Where DEVICEROOT is the root directory of the stick, and USBSTICK is the device path for your stick. Check that your directory paths are correct, or you can cause serious damage!
4. Set up GRUB menu
The DSL Wiki's guide to making menu.lst didn't work for me. I eventually copied my main hard drive's GRUB menu, and then edited it. To copy it, you'll have to use sudo or be root:
sudo cp /boot/grub/menu.lst / [MOUNTPOINT]/boot/grub/menu.lst
I know that file works, so that was a good place to start. Then I removed all of the Ubuntu startup stanzas (near the bottom of the file). My boot stanza ends up like the wiki says, though. Something like:
title Damn Small Linux
kernel /boot/isolinux/linux24 root=/dev/sdb ro toram
Catch: My original hard drive crashed. The new drive shows up as /dev/sda in Xubuntu 8.04 ... I don't know exactly why - it's the same interface as the old drive. But now my USB drive is sdb. On a stock system, I would expect to use
The Evo N410c BIOS supports both booting from USB, PCMCIA, and other sources. Enter BIOS settings manager by pressing F10 at reboot. Search through the menus and you'll find "multiboot". Enable that and it will find the USB stick on boot. (Thanks to Javier for commenting on how it doesn't explicitly mention USB.)
6. Other matters (quirks, to-do)
boot arguments: toram
If you add the boot argument
toram in menu.lst, then DSL will run completely from RAM. This also frees up the USB slot so that you don't have to leave the stick in. You can read up on other DSL boot arguments.

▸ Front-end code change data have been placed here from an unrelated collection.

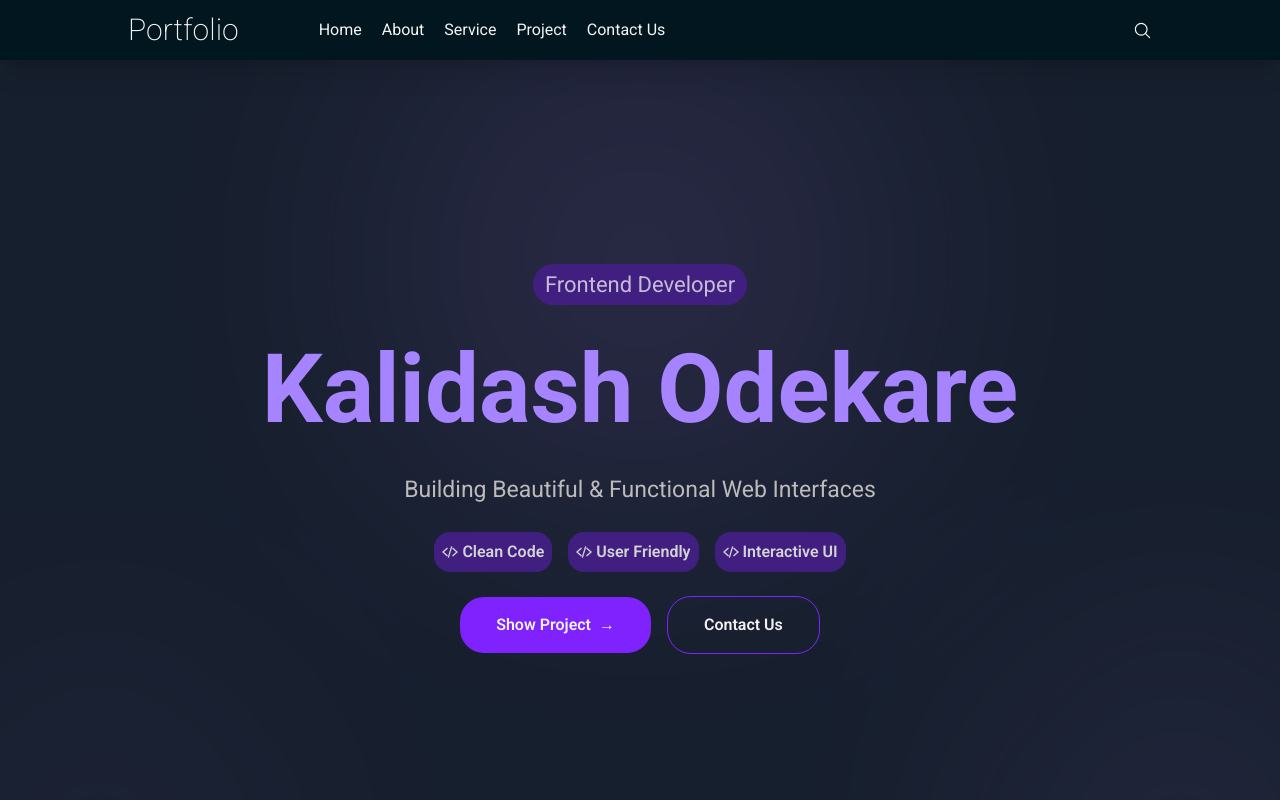
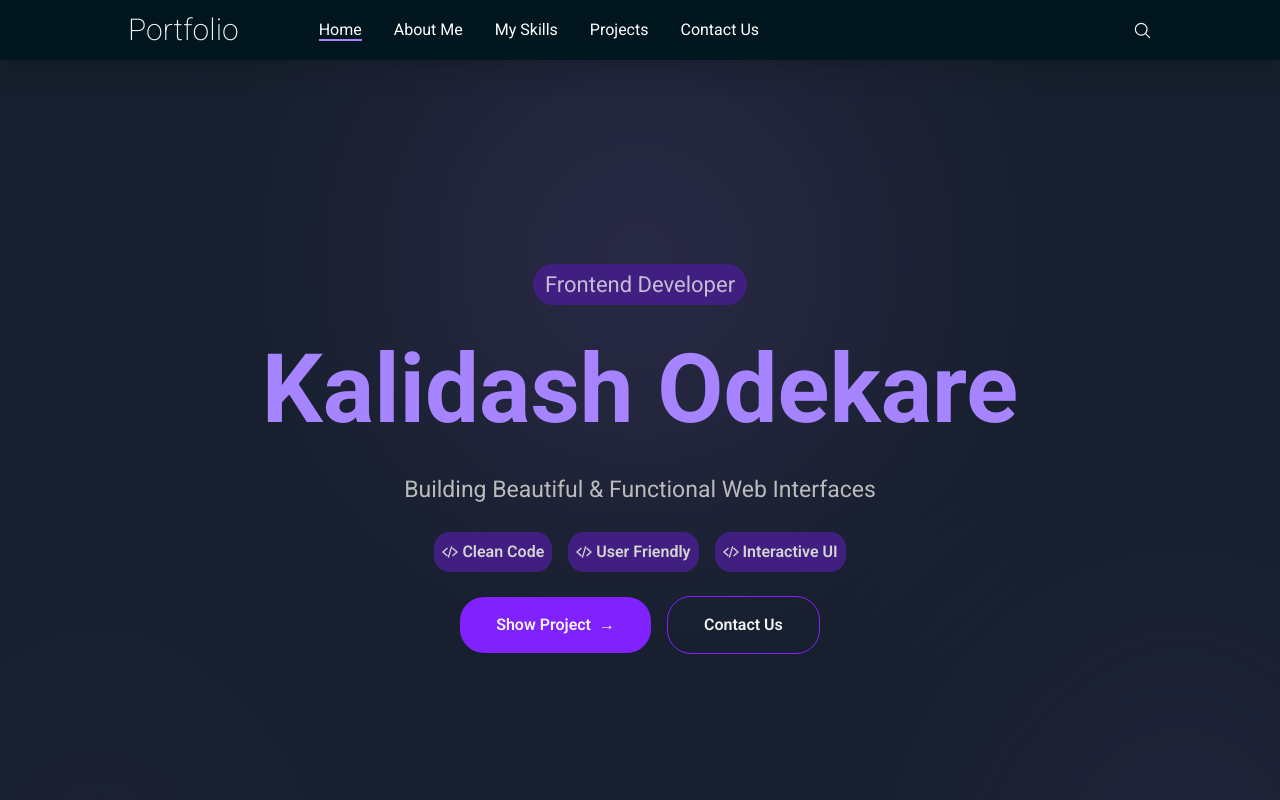
Before and after one commit to kalidashodekare14/Portfolio, a Next.js app: page / in a window 1280 px wide. Shown: the top 800 px of the page. Built offline with nearby package versions, Linux system fonts and the light colour scheme.

Commit message:
scroll animation implement

```diff
--- a/components/AboutMe.tsx
+++ b/components/AboutMe.tsx
@@ -4,7 +4,7 @@ import Image from "next/image";
 
 const AboutMe = () => {
     return (
-        <div className="-mt-px bg-[#161E2D] flex flex-col justify-center items-center font-roboto">
+        <div id="about" className="-mt-px bg-[#161E2D] flex flex-col justify-center items-center font-roboto">
             <div className="min-h-screen max-w-6xl pb-10">
                 <h1 className="text-5xl py-20 text-center text-[#7F22FE] font-bold">About Me</h1>
                 <div className="flex flex-col lg:flex-row">
--- a/components/ContactMe.tsx
+++ b/components/ContactMe.tsx
@@ -6,7 +6,7 @@ import { motion } from 'motion/react'
 
 const ContactMe = () => {
     return (
-        <div className="-mt-px bg-[#161E2D] ">
+        <div id='contact' className="-mt-px bg-[#161E2D] ">
             <div className="lg:h-200 max-w-6xl m-auto font-roboto">
                 <h1 className="text-5xl text-center text-[#7F22FE] font-bold py-10">Contact Me</h1>
                 <div className='w-full flex flex-col lg:flex-row justify-between gap-10 mt-10 pb-5'>
--- a/components/HeroSection.tsx
+++ b/components/HeroSection.tsx
@@ -4,7 +4,7 @@ import { motion } from "motion/react"
 
 const HeroSection = () => {
     return (
-        <div className='-mt-px relative lg:min-h-screen h-screen  bg-[#161f2d] overflow-hidden font-roboto flex flex-col items-center lg:justify-center '>
+        <div id='hero' className='-mt-px relative lg:min-h-screen h-screen  bg-[#161f2d] overflow-hidden font-roboto flex flex-col items-center lg:justify-center '>
             <div className='z-20 flex flex-col items-center gap-6 mt-14 lg:mt-0'>
                 <p className='text-[#f7f6f6bb] text-[22px] bg-[#411f80] p-3 py-1 rounded-3xl'>Frontend Developer</p>
                 <h1 className='text-white text-[94px] lg:text-8xl text-center font-bold leading-tight'>
--- a/components/Projects.tsx
+++ b/components/Projects.tsx
@@ -5,7 +5,7 @@ import { motion } from "motion/react"
 
 const Projects = () => {
     return (
-        <div className="-mt-px bg-[#161E2D]  flex flex-col justify-center items-center">
+        <div id="projects" className="-mt-px bg-[#161E2D]  flex flex-col justify-center items-center">
             <div className="lg:h-180 max-w-6xl font-roboto py-10">
                 <h1 className="text-5xl py-10 text-center text-[#7F22FE] font-bold">Projects</h1>
                 <div className="grid grid-cols-1 md:grid-cols-2 lg:grid-cols-3 gap-10 px-5">
--- a/components/TechnicalSkill.tsx
+++ b/components/TechnicalSkill.tsx
@@ -11,7 +11,7 @@ import { VscVscode } from "react-icons/vsc";
 
 const TechnicalSkill = () => {
     return (
-        <div className="-mt-px bg-[#161E2D] lg:h-150 flex flex-col justify-center items-center">
+        <div id="skills" className="-mt-px bg-[#161E2D] lg:h-150 flex flex-col justify-center items-center">
             <div className=" max-w-6xl font-roboto">
                 <h2 className="text-5xl py-10 text-center text-[#7F22FE] font-bold">Technical Skills</h2>
                 <div className="grid grid-cols-1 md:grid-cols-2 lg:grid-cols-3 gap-5 my-10">
--- a/layout/Navbar.tsx
+++ b/layout/Navbar.tsx
@@ -1,8 +1,7 @@
 "use client"
 import React, { useEffect, useState } from 'react';
-import { FaBars } from 'react-icons/fa';
 import { IoSearchOutline } from 'react-icons/io5';
-
+import { Link } from 'react-scroll'
 
 const Navbar = () => {
 
@@ -28,32 +27,93 @@ const Navbar = () => {
 
     const navgicaton = [
         {
-            "id": "1",
+            "id": 1,
             "name": "Home",
-            "path": "/"
+            "path": "hero"
         },
         {
-            "id": "2",
+            "id": 2,
             "name": "About",
-            "path": "/about"
+            "path": "about"
         },
         {
-            "id": "3",
-            "name": "Service",
-            "path": "/services"
+            "id": 3,
+            "name": "Skills",
+            "path": "skills"
         },
         {
-            "id": "4",
-            "name": "Project",
-            "path": "/doctors"
+            "id": 4,
+            "name": "Projects",
+            "path": "projects"
         },
         {
-            "id": "5",
+            "id": 5,
             "name": "Contact Us",
-            "path": "/blog"
+            "path": "contact"
         },
     ]
-
+    const links = <>
+        <li className='font-rubik'>
+            <Link
+                to="hero"
+                spy={true}
+                smooth={true}
+                offset={-100}
+                duration={500}
+                activeClass="border-b-2 text-[#A684FF] border-[#A684FF] rounded-none"
+                className={'text-white cursor-pointer dark:text-black'}>
+                Home
+            </Link>
+        </li>
+        <li className='font-rubik'>
+            <Link
+                to="about"
+                spy={true}
+                smooth={true}
+                offset={-80}
+                activeClass="border-b-2 text-[#A684FF] border-[#A684FF] rounded-none"
+                duration={500}
+                className={'text-white cursor-pointer dark:text-black'}>
+                About Me
+            </Link>
+        </li>
+        <li className='font-rubik'>
+            <Link
+                to="skills"
+                spy={true}
+                smooth={true}
+                offset={-70}
+                duration={500}
+                activeClass="border-b-2 text-[#A684FF] border-[#A684FF] rounded-none"
+                className={'text-white cursor-pointer dark:text-black'}>
+                My Skills
+            </Link>
+        </li>
+        <li className='font-rubik'>
+            <Link
+                to="projects"
+                spy={true}
+                smooth={true}
+                offset={-60}
+                duration={500}
+                activeClass="border-b-2 text-[#A684FF] border-[#A684FF] rounded-none"
+                className={'text-white cursor-pointer dark:text-black'}>
+                Projects
+            </Link>
+        </li>
+        <li className='font-rubik'>
+            <Link
+                to="contact"
+                spy={true}
+                smooth={true}
+                offset={-50}
+                duration={500}
+                activeClass="border-b-2 text-[#A684FF] border-[#A684FF] rounded-none"
+                className={'text-white cursor-pointer dark:text-black'}>
+                Contact Us
+            </Link>
+        </li>
+    </>
 
     return (
         <div className={`sticky top-0 z-50  text-[#f5f5f5] shadow-xl backdrop-blur-lg transition-all duration-300 opacity-100 bg-[#01161e]`}>
@@ -62,23 +122,15 @@ const Navbar = () => {
                     <h1 className='text-3xl'>
                         Portfolio
                     </h1>
-                    <ul className='hidden lg:flex items-center gap-5 text-[16px] font-normal'>
-                        {
-                            navgicaton.map((navi) => (
-                                <li key={navi.id} className='font-rubik'>{navi.name}</li>
-                            ))
-                        }
+                    <ul className='hidden lg:flex items-center space-x-3 gap-5 text-[16px] font-normal'>
+                        {links}
                     </ul>
                 </div>
                 <div className='flex items-center gap-5 text-[19px]'>
                     <IoSearchOutline className='hidden lg:flex' />
                 </div>
                 <ul className={`z-50 absolute left-0 p-5 lg:hidden  bg-[#307bc4] text-white w-full flex flex-col  gap-5 text-[19px] font-light translate-y-14 duration-700  ${toggle ? "translate-x-0" : "-translate-x-full"}`}>
-                    {
-                        navgicaton.map((navi) => (
-                            <li key={navi.id} className='font-rubik'>{navi.name}</li>
-                        ))
-                    }
+                    {links}
                 </ul>
             </nav>
         </div>
--- a/package.json
+++ b/package.json
@@ -13,13 +13,15 @@
     "next": "16.1.4",
     "react": "19.2.3",
     "react-dom": "19.2.3",
-    "react-icons": "^5.5.0"
+    "react-icons": "^5.5.0",
+    "react-scroll": "^1.9.3"
   },
   "devDependencies": {
     "@tailwindcss/postcss": "^4",
     "@types/node": "^20",
     "@types/react": "^19",
     "@types/react-dom": "^19",
+    "@types/react-scroll": "^1.8.10",
     "daisyui": "^5.5.14",
     "eslint": "^9",
     "eslint-config-next": "16.1.4",
```
Also changed, not shown: 1 other file (tests, documents, lock files or other folders).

Once you boot up DSL, visit the Control Panel to set your backup device. I've set mine to my USB stick. It has to be mounted when you shut down, but it's worth it. This will save your configuration files and anything in the home directory.
madwifi - Atheros wireless card drivers
I use an Atheros PCMCIA 802.11g card, and those drivers are not totally FOSS. I expected to face difficulty, but it works out of the box. Visit the Control Panel and run iwconfig. Set the card to ath0, and then set the SID to your wireless network name. After 5-10 seconds, iwconfig will return success or failure.
If you use the Control Panel, it will generate an executable script called myiwconfig. It's stored at ~/. As long as your backup works, then you won't have to set iwconfig again.
Suspend and Hibernate work fine on this hardware until Ubuntu 8.04 and Windows XP Professional SP3. I could swear I've had Suspend working with an older version of DSL, but I must be wrong. DSL 4.4 is based on Linux kernel 2.4. That kernel doesn't support suspend. I'm guess I'm currently looking for a way to suspend/hibernate without the kernel support, but that's not a top priority right now.
User Permissions and USB partitions
I have no trouble creating two or more partitions on my USB stick. Afterwards, however, my Linux partitions (ext2, ext3) only allow root to read/write the drive.
I think this may be because I have to run fdisk and Parted as sudo, or it may be an Ubuntu-specific thing. I think a solution is to change the permissions of the drive after partitioning. I've tried this:
1. Mount the drive to
2. Change the permissions of the drive:
sudo chown [USERNAME] [MOUNTPOINT]
sudo chgrp users [MOUNTPOINT]
sudo chmod ug+rw [MOUNTPOINT]
... but it doesn't quite work [sigh]. The command
users lists the possible users. The command
groups lists the possible groups.
I'll keep digging.
When I prepared this project in Dec 2008, I went to the DSL wiki and edited/reorganized the USB installation guides. Great content - I hope it's a little more read-able now.